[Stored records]
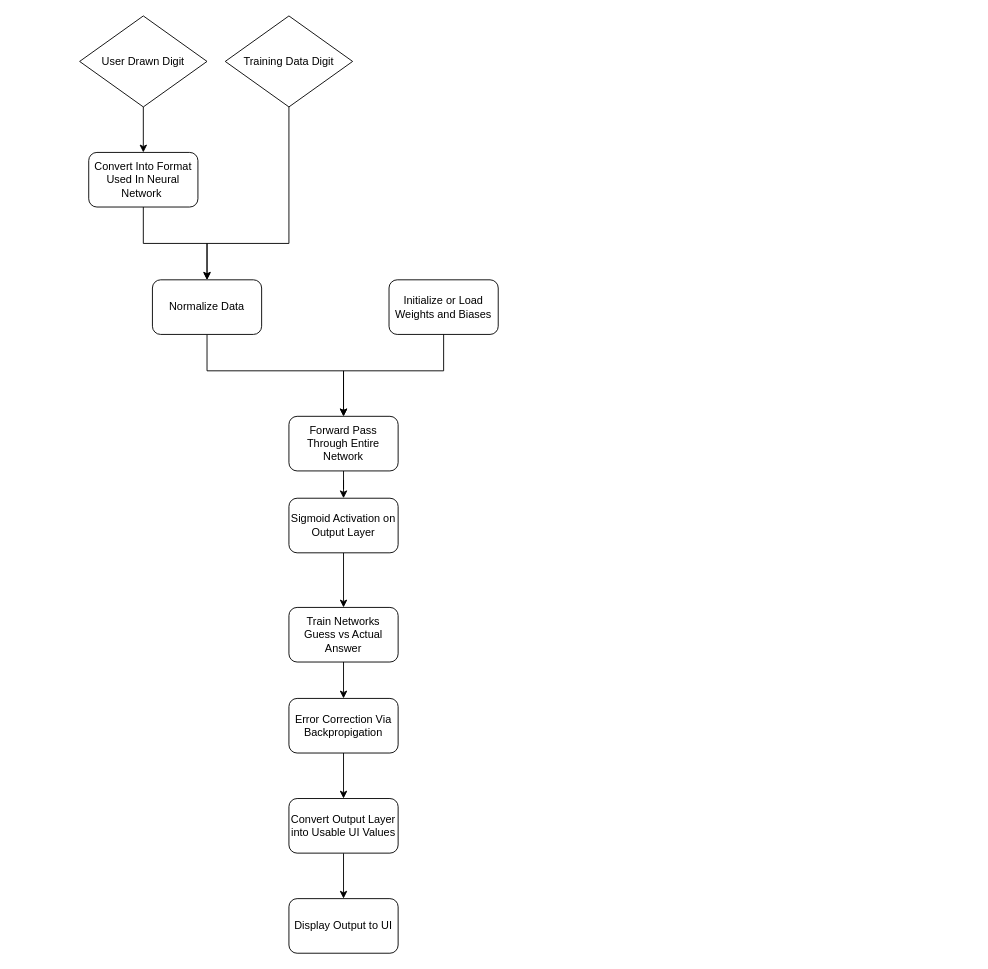
Earlier version of the draw.io diagram Untitled Diagram.drawio (MyutVoilim/Digit_Recognizer). Source tidied: cells renumbered, new cells numbered last; positions are measured from the earlier drawing's top-left corner, leaving out a move shared by most shapes. Both pictures are drawn from the tidied source at 91%, with x=0, y=0 at pixel (79, 15).
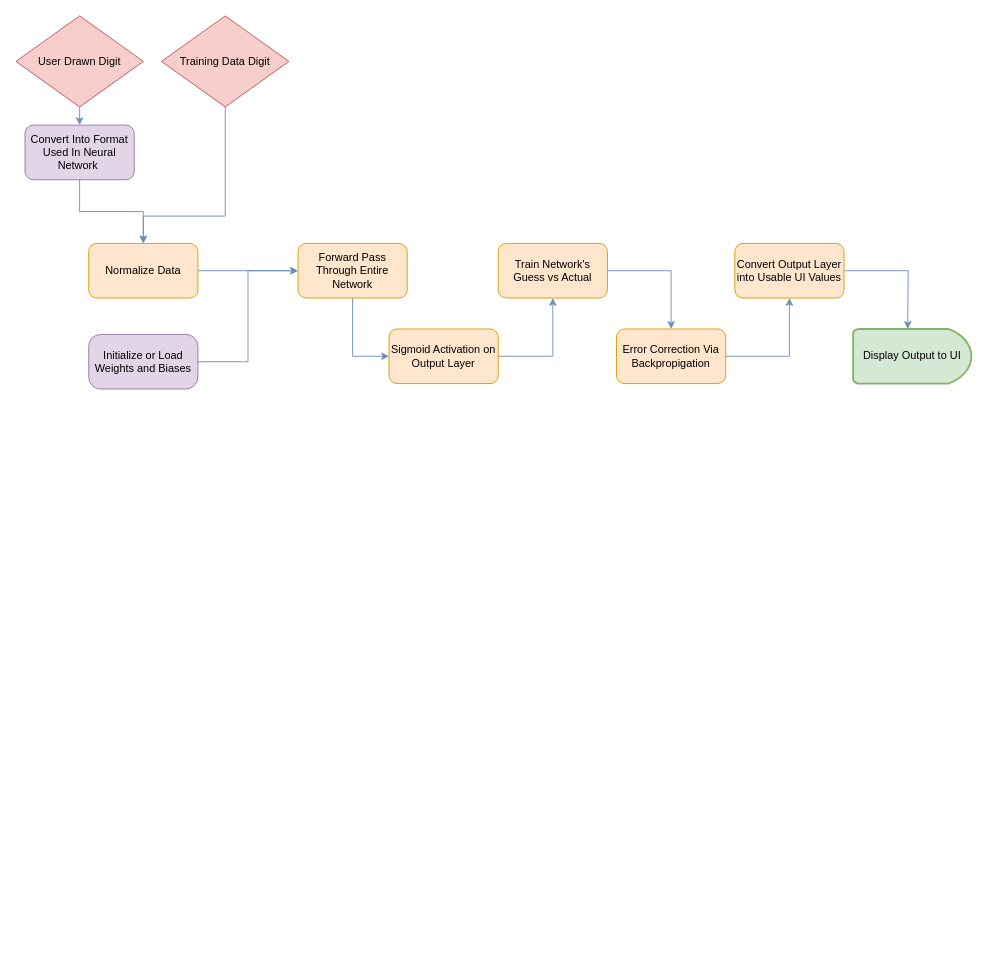
Above is the later version.

Change to the diagram source:
```diff
@@
+    <mxCell id="20" style="edgeStyle=orthogonalEdgeStyle;rounded=0;jettySize=auto;html=1;fillColor=#dae8fc;strokeColor=#6c8ebf;" parent="1" edge="1" source="2" target="7">
+      <mxGeometry relative="1" as="geometry" />
+    </mxCell>
-    <mxCell id="2" value="Convert Into Format Used In Neural Network&amp;nbsp;" style="rounded=1;whiteSpace=wrap;html=1;" parent="1" vertex="1">
-      <mxGeometry x="10" y="150" width="120" height="60" as="geometry" />
+    <mxCell id="2" value="Convert Into Format Used In Neural Network&amp;nbsp;" style="rounded=1;whiteSpace=wrap;html=1;fillColor=#e1d5e7;strokeColor=#9673a6;" parent="1" vertex="1">
+      <mxGeometry x="-60" y="120" width="120" height="60" as="geometry" />
     </mxCell>
-    <mxCell id="3" value="User Drawn Digit" style="rhombus;whiteSpace=wrap;html=1;" parent="1" vertex="1">
-      <mxGeometry width="140" height="100" as="geometry" />
+    <mxCell id="3" value="User Drawn Digit" style="rhombus;whiteSpace=wrap;html=1;fillColor=#f8cecc;strokeColor=#b85450;" parent="1" vertex="1">
+      <mxGeometry x="-70" width="140" height="100" as="geometry" />
     </mxCell>
-    <mxCell id="4" style="edgeStyle=orthogonalEdgeStyle;rounded=0;jettySize=auto;html=1;" parent="1" edge="1" source="5" target="7">
+    <mxCell id="4" style="edgeStyle=orthogonalEdgeStyle;rounded=0;jettySize=auto;html=1;fillColor=#dae8fc;strokeColor=#6c8ebf;" parent="1" edge="1" source="5" target="7">
       <mxGeometry relative="1" as="geometry">
         <Array as="points">
-          <mxPoint x="230" y="250" />
-          <mxPoint x="140" y="250" />
+          <mxPoint x="160" y="220" />
+          <mxPoint x="70" y="220" />
         </Array>
       </mxGeometry>
     </mxCell>
-    <mxCell id="5" value="Training Data Digit" style="rhombus;whiteSpace=wrap;html=1;" parent="1" vertex="1">
-      <mxGeometry x="160" width="140" height="100" as="geometry" />
+    <mxCell id="5" value="Training Data Digit" style="rhombus;whiteSpace=wrap;html=1;fillColor=#f8cecc;strokeColor=#b85450;" parent="1" vertex="1">
+      <mxGeometry x="90" width="140" height="100" as="geometry" />
     </mxCell>
-    <mxCell id="6" style="edgeStyle=orthogonalEdgeStyle;rounded=0;jettySize=auto;html=1;" parent="1" edge="1" source="7" target="9">
-      <mxGeometry relative="1" as="geometry">
-        <Array as="points">
-          <mxPoint x="140" y="390" />
-          <mxPoint x="290" y="390" />
-        </Array>
-      </mxGeometry>
+    <mxCell id="6" style="edgeStyle=orthogonalEdgeStyle;rounded=0;jettySize=auto;html=1;entryX=0;entryY=0.5;entryDx=0;entryDy=0;fillColor=#dae8fc;strokeColor=#6c8ebf;" parent="1" edge="1" source="7" target="9">
+      <mxGeometry relative="1" as="geometry" />
     </mxCell>
-    <mxCell id="7" value="Normalize Data" style="rounded=1;whiteSpace=wrap;html=1;" parent="1" vertex="1">
-      <mxGeometry x="80" y="290" width="120" height="60" as="geometry" />
+    <mxCell id="7" value="Normalize Data" style="rounded=1;whiteSpace=wrap;html=1;fillColor=#ffe6cc;strokeColor=#d79b00;" parent="1" vertex="1">
+      <mxGeometry x="10" y="250" width="120" height="60" as="geometry" />
     </mxCell>
-    <mxCell id="8" style="edgeStyle=orthogonalEdgeStyle;rounded=0;jettySize=auto;html=1;" parent="1" edge="1" source="9" target="22">
+    <mxCell id="8" style="edgeStyle=orthogonalEdgeStyle;rounded=0;jettySize=auto;html=1;entryX=0;entryY=0.5;entryDx=0;entryDy=0;fillColor=#dae8fc;strokeColor=#6c8ebf;" parent="1" edge="1" source="9" target="22">
       <mxGeometry relative="1" as="geometry" />
     </mxCell>
-    <mxCell id="9" value="Forward Pass Through Entire Network" style="whiteSpace=wrap;html=1;rounded=1;" parent="1" vertex="1">
-      <mxGeometry x="230" y="440" width="120" height="60" as="geometry" />
+    <mxCell id="9" value="Forward Pass Through Entire Network" style="whiteSpace=wrap;html=1;rounded=1;fillColor=#ffe6cc;strokeColor=#d79b00;" parent="1" vertex="1">
+      <mxGeometry x="240" y="250" width="120" height="60" as="geometry" />
     </mxCell>
+    <mxCell id="11" style="edgeStyle=orthogonalEdgeStyle;rounded=0;jettySize=auto;html=1;entryX=0;entryY=0.5;entryDx=0;entryDy=0;fillColor=#dae8fc;strokeColor=#6c8ebf;" parent="1" edge="1" source="10" target="9">
+      <mxGeometry relative="1" as="geometry" />
+    </mxCell>
-    <mxCell id="10" value="Initialize or Load Weights and Biases" style="rounded=1;whiteSpace=wrap;html=1;" parent="1" vertex="1">
-      <mxGeometry x="340" y="290" width="120" height="60" as="geometry" />
+    <mxCell id="10" value="Initialize or Load Weights and Biases" style="rounded=1;whiteSpace=wrap;html=1;fillColor=#e1d5e7;strokeColor=#9673a6;arcSize=22;" parent="1" vertex="1">
+      <mxGeometry x="10" y="350" width="120" height="60" as="geometry" />
     </mxCell>
-    <mxCell id="11" style="endArrow=classic;html=1;rounded=0;entryX=0.5;entryY=0;entryDx=0;entryDy=0;exitX=0.5;exitY=1;exitDx=0;exitDy=0;" parent="1" edge="1" source="10" target="9">
-      <mxGeometry relative="1" as="geometry">
-        <Array as="points">
-          <mxPoint x="400" y="390" />
-          <mxPoint x="290" y="390" />
-        </Array>
-      </mxGeometry>
-    </mxCell>
+    <mxCell id="17" style="edgeStyle=orthogonalEdgeStyle;rounded=0;jettySize=auto;html=1;fillColor=#dae8fc;strokeColor=#6c8ebf;" parent="1" edge="1" source="12" target="13">
+      <mxGeometry relative="1" as="geometry" />
+    </mxCell>
-    <mxCell id="12" value="Train Networks Guess vs Actual Answer" style="rounded=1;whiteSpace=wrap;html=1;" parent="1" vertex="1">
-      <mxGeometry x="230" y="650" width="120" height="60" as="geometry" />
+    <mxCell id="12" value="Train Network's Guess vs Actual" style="rounded=1;whiteSpace=wrap;html=1;fillColor=#ffe6cc;strokeColor=#d79b00;" parent="1" vertex="1">
+      <mxGeometry x="460" y="250" width="120" height="60" as="geometry" />
     </mxCell>
+    <mxCell id="18" style="edgeStyle=orthogonalEdgeStyle;rounded=0;jettySize=auto;html=1;entryX=0.5;entryY=1;entryDx=0;entryDy=0;fillColor=#dae8fc;strokeColor=#6c8ebf;" parent="1" edge="1" source="13" target="15">
+      <mxGeometry relative="1" as="geometry" />
+    </mxCell>
-    <mxCell id="13" value="Error Correction Via Backpropigation" style="rounded=1;whiteSpace=wrap;html=1;" parent="1" vertex="1">
-      <mxGeometry x="230" y="750" width="120" height="60" as="geometry" />
+    <mxCell id="13" value="Error Correction Via Backpropigation" style="rounded=1;whiteSpace=wrap;html=1;fillColor=#ffe6cc;strokeColor=#d79b00;" parent="1" vertex="1">
+      <mxGeometry x="590" y="344" width="120" height="60" as="geometry" />
     </mxCell>
-    <mxCell id="14" style="edgeStyle=orthogonalEdgeStyle;rounded=0;jettySize=auto;html=1;entryX=0.5;entryY=0;entryDx=0;entryDy=0;" parent="1" edge="1" source="15" target="16">
-      <mxGeometry relative="1" as="geometry" />
-    </mxCell>
+    <mxCell id="23" style="edgeStyle=orthogonalEdgeStyle;rounded=0;jettySize=auto;html=1;fillColor=#dae8fc;strokeColor=#6c8ebf;" parent="1" edge="1" source="15">
+      <mxGeometry relative="1" as="geometry">
+        <mxPoint x="910" y="344" as="targetPoint" />
+      </mxGeometry>
+    </mxCell>
-    <mxCell id="15" value="Convert Output Layer into Usable UI Values" style="rounded=1;whiteSpace=wrap;html=1;" parent="1" vertex="1">
-      <mxGeometry x="230" y="860" width="120" height="60" as="geometry" />
+    <mxCell id="15" value="Convert Output Layer into Usable UI Values" style="rounded=1;whiteSpace=wrap;html=1;fillColor=#ffe6cc;strokeColor=#d79b00;" parent="1" vertex="1">
+      <mxGeometry x="720" y="250" width="120" height="60" as="geometry" />
     </mxCell>
-    <mxCell id="16" value="Display Output to UI" style="rounded=1;whiteSpace=wrap;html=1;" parent="1" vertex="1">
-      <mxGeometry x="230" y="970" width="120" height="60" as="geometry" />
-    </mxCell>
-    <mxCell id="17" style="endArrow=classic;html=1;rounded=0;exitX=0.5;exitY=1;exitDx=0;exitDy=0;" parent="1" edge="1" source="12" target="13">
-      <mxGeometry relative="1" as="geometry" />
-    </mxCell>
-    <mxCell id="18" style="endArrow=classic;html=1;rounded=0;exitX=0.5;exitY=1;exitDx=0;exitDy=0;entryX=0.5;entryY=0;entryDx=0;entryDy=0;" parent="1" edge="1" source="13" target="15">
-      <mxGeometry relative="1" as="geometry" />
-    </mxCell>
-    <mxCell id="19" style="endArrow=classic;html=1;rounded=0;exitX=0.5;exitY=1;exitDx=0;exitDy=0;entryX=0.5;entryY=0;entryDx=0;entryDy=0;" parent="1" edge="1" source="3" target="2">
+    <mxCell id="19" style="endArrow=classic;html=1;rounded=0;exitX=0.5;exitY=1;exitDx=0;exitDy=0;entryX=0.5;entryY=0;entryDx=0;entryDy=0;fillColor=#dae8fc;strokeColor=#6c8ebf;" parent="1" edge="1" source="3" target="2">
       <mxGeometry relative="1" as="geometry" />
     </mxCell>
-    <mxCell id="20" style="endArrow=classic;html=1;rounded=0;entryX=0.5;entryY=0;entryDx=0;entryDy=0;" parent="1" edge="1" source="2" target="7">
-      <mxGeometry relative="1" as="geometry">
-        <Array as="points">
-          <mxPoint x="70" y="250" />
-          <mxPoint x="140" y="250" />
-        </Array>
-      </mxGeometry>
-    </mxCell>
-    <mxCell id="21" style="edgeStyle=orthogonalEdgeStyle;rounded=0;jettySize=auto;html=1;" parent="1" edge="1" source="22" target="12">
+    <mxCell id="21" style="edgeStyle=orthogonalEdgeStyle;rounded=0;jettySize=auto;html=1;entryX=0.5;entryY=1;entryDx=0;entryDy=0;exitX=1;exitY=0.5;exitDx=0;exitDy=0;fillColor=#dae8fc;strokeColor=#6c8ebf;" parent="1" edge="1" source="22" target="12">
       <mxGeometry relative="1" as="geometry" />
     </mxCell>
-    <mxCell id="22" value="Sigmoid Activation on Output Layer" style="rounded=1;whiteSpace=wrap;html=1;" parent="1" vertex="1">
-      <mxGeometry x="230" y="530" width="120" height="60" as="geometry" />
+    <mxCell id="22" value="Sigmoid Activation on Output Layer" style="rounded=1;whiteSpace=wrap;html=1;fillColor=#ffe6cc;strokeColor=#d79b00;" parent="1" vertex="1">
+      <mxGeometry x="340" y="344" width="120" height="60" as="geometry" />
     </mxCell>
+    <mxCell id="16" value="Display Output to UI" style="strokeWidth=2;html=1;shape=mxgraph.flowchart.delay;whiteSpace=wrap;fillColor=#d5e8d4;strokeColor=#82b366;" parent="1" vertex="1">
+      <mxGeometry x="850" y="344" width="130" height="60" as="geometry" />
+    </mxCell>
```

# Your task
From the records above, how many lines include the word "mxPoint"? Only the number is wanted.

# Result of the exercise
11